◆ Description of the task
For the records below, give the count of lines holding the word "adds" and nothing more.

◆ Front-end code change data
============================================================

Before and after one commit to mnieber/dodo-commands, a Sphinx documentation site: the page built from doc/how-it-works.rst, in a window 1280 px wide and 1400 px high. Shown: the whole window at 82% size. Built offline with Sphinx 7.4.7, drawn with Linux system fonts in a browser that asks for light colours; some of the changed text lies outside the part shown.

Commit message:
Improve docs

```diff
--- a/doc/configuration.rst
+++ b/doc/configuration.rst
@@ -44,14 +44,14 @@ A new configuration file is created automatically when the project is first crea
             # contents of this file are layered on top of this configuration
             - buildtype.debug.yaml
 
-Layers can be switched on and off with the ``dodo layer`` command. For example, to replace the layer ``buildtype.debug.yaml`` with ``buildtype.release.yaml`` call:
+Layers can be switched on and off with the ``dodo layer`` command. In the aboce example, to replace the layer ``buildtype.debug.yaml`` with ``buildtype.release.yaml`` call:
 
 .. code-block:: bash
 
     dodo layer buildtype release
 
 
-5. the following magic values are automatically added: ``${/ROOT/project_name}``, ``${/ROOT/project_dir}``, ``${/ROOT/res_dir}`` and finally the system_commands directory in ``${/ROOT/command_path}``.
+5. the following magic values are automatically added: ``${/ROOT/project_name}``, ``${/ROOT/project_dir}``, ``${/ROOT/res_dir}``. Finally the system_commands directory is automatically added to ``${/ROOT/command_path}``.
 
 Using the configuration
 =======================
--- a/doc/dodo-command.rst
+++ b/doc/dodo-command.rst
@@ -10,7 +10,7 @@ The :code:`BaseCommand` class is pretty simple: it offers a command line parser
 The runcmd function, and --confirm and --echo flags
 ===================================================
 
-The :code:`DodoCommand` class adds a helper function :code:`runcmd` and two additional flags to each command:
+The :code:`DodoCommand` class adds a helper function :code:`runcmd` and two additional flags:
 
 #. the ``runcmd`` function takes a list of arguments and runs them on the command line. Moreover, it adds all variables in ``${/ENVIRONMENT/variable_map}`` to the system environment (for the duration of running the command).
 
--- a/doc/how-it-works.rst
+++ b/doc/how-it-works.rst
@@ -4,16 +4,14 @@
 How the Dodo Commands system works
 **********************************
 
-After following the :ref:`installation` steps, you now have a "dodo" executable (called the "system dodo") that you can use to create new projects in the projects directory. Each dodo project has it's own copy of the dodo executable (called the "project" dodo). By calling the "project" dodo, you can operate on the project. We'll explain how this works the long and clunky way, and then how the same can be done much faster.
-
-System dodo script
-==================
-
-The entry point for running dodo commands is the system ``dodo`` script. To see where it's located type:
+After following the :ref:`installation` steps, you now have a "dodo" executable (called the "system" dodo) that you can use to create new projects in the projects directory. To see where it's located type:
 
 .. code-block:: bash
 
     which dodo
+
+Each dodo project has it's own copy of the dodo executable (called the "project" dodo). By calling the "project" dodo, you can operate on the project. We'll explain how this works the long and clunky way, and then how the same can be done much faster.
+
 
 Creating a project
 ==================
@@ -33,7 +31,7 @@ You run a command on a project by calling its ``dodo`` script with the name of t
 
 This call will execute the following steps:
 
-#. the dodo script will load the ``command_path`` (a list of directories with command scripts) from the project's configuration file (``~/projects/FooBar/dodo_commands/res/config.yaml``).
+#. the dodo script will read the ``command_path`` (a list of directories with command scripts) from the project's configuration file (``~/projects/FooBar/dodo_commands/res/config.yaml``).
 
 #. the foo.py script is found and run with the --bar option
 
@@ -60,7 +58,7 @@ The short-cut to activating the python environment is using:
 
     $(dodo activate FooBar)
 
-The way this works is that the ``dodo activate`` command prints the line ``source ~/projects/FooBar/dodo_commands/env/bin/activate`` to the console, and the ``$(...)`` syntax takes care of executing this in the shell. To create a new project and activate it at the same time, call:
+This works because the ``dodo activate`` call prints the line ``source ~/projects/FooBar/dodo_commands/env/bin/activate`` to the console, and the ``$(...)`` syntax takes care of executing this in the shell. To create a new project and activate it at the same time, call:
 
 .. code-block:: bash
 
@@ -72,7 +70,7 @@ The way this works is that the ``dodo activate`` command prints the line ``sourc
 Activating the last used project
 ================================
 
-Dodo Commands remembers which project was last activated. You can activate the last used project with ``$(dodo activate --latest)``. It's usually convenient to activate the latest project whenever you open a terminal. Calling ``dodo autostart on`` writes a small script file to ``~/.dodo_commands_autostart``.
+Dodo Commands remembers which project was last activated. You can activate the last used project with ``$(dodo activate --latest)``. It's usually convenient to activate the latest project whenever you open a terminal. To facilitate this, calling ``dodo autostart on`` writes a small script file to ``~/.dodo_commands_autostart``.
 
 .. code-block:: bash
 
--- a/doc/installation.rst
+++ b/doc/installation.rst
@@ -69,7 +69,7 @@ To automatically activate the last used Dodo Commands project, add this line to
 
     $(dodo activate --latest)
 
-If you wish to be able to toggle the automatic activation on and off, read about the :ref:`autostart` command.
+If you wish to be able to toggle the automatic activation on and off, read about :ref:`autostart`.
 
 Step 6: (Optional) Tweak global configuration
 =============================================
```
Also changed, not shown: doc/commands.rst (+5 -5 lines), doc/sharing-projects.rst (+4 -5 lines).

============================================================

◆ Written answer
3